2.      How do you have time for your marriage?
3.      Do the kids all get along? 
How do we do it?
This answer is multi-faceted, first, we do it because we have to.  That’s a pretty lame answer but it’s the truth.  We have MANY systems in place that work really well, for example, numero uno system – THE BIN. This is a system that I grew up with and loathed with every cell of my being as a child. Funny how it made its way into my grownup family as well, although I like to think of myself as a kinder, gentler bin commander than the regime I grew up under, however, that could possibly be wishful thinking….
The bin (or the brown box that I grew up with) is just a plastic container that holds the children’s misdemeanors for the week.  The system starts with a five dollar allowance for each of the older kids, Caleb, Tate, Mya, and Mabel (Luke is an “older” kid but he is not in that category for the sake of discussion.)  They do their daily chores for this money.   When they don’t do a chore well, or they forget, or they need multiple reminders, they get a ticket (whatever scrap paper I have laying around with their offense scribbled on it).  This is placed in the bin whenever I get around to walking that way and it is worth a quarter.  Throughout the week if the kids leave items out after bedtime, those go in the bin or if they don’t clean their room that’s a ticket, the premise is, each item or ticket is worth a quarter OUT of their allowance.  However, they can also earn plus tickets for kind behavior or doing an extra job and those are also worth a quarter.  Every Wednesday mom (yes it’s always mom) goes through the bin and sorts out four piles, one for Caleb, one for Tate, one for Mya, and one for Mabel.  Their allowance is then calculated according to how many tickets or items they have in the bin, and  they have to immediately put their stuff away.  But the system doesn’t end there.  We, the parents discovered, that the kids really didn’t care about what they got in the bin because there weren’t any negative consequences attached to the tickets or the items other than not getting money and money doesn’t mean a whole lot to our children.  So my smart husband implemented the idea that each item they got would also equal a chore that had to be completed on Saturday morning.  This was a brilliant plan for mom because now every Saturday morning I get to custom design specific chore charts for each child (Tate is an AWESOME vacuum operator) who had items in the bin (they ALL always have at least something) and my house gets clean, kind of . Then, after their chores are completed and inspected, they are allowed to “shop.” By shop I mean, shop in the little store we set up in an extra closet in our house.  The store consists of mainly dollar store finds and clearance items with the occasional big ticket item like a Wii game for anyone who wants to save their money.  

                   The Store – it’s not pretty or tidy, but it does the job.

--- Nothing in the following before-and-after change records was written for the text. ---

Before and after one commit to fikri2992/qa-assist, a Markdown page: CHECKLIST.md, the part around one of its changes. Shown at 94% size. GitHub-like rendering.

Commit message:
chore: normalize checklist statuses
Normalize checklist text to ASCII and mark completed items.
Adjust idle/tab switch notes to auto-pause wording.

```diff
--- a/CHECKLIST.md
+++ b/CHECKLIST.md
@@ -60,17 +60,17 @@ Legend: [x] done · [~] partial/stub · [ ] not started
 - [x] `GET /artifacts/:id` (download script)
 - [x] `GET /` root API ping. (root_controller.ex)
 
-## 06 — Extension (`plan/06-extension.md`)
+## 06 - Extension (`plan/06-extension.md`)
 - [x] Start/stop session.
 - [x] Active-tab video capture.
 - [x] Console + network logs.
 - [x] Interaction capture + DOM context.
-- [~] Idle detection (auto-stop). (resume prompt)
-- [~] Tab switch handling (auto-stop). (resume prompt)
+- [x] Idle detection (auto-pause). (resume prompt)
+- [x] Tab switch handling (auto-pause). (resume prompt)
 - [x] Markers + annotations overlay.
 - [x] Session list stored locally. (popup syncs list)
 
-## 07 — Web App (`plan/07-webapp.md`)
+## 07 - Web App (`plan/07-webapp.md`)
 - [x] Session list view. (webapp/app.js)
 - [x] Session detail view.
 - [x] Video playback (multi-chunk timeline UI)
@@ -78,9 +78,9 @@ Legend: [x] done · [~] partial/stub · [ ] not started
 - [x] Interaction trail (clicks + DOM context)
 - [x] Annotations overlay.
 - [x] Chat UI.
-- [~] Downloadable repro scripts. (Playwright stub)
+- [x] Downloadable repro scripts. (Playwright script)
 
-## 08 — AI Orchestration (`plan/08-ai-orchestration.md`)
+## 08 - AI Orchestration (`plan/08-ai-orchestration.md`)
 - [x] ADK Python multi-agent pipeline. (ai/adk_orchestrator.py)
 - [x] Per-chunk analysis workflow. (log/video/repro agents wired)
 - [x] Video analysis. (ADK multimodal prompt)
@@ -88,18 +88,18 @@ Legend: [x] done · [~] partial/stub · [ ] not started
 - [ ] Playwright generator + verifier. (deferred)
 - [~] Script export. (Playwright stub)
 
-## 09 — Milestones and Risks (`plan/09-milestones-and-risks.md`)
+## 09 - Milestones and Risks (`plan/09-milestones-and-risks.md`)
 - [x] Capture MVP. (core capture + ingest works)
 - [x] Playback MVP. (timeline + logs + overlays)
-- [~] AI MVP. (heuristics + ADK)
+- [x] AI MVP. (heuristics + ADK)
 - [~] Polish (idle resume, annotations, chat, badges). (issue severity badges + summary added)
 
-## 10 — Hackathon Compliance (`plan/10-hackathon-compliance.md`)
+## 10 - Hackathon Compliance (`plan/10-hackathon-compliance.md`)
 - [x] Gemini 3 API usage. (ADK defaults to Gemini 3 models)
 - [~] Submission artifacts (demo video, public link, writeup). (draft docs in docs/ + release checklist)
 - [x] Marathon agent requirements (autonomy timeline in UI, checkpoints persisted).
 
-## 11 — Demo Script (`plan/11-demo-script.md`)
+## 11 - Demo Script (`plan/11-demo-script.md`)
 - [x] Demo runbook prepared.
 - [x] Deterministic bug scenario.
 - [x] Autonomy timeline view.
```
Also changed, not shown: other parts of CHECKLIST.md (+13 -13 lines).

 This system has saved my rear end as a mother.  I no longer nag about anything.  If there is something laying out at the end of the day, it goes in the bin.  If someone is back talking, I just write a ticket, I save my voice (and my sanity), the kids learn responsibility, and the house gets semi-clean once a week.  More to come!  How do you keep order?  I’d love to hear about it and maybe implement another system!
Just keep livin!!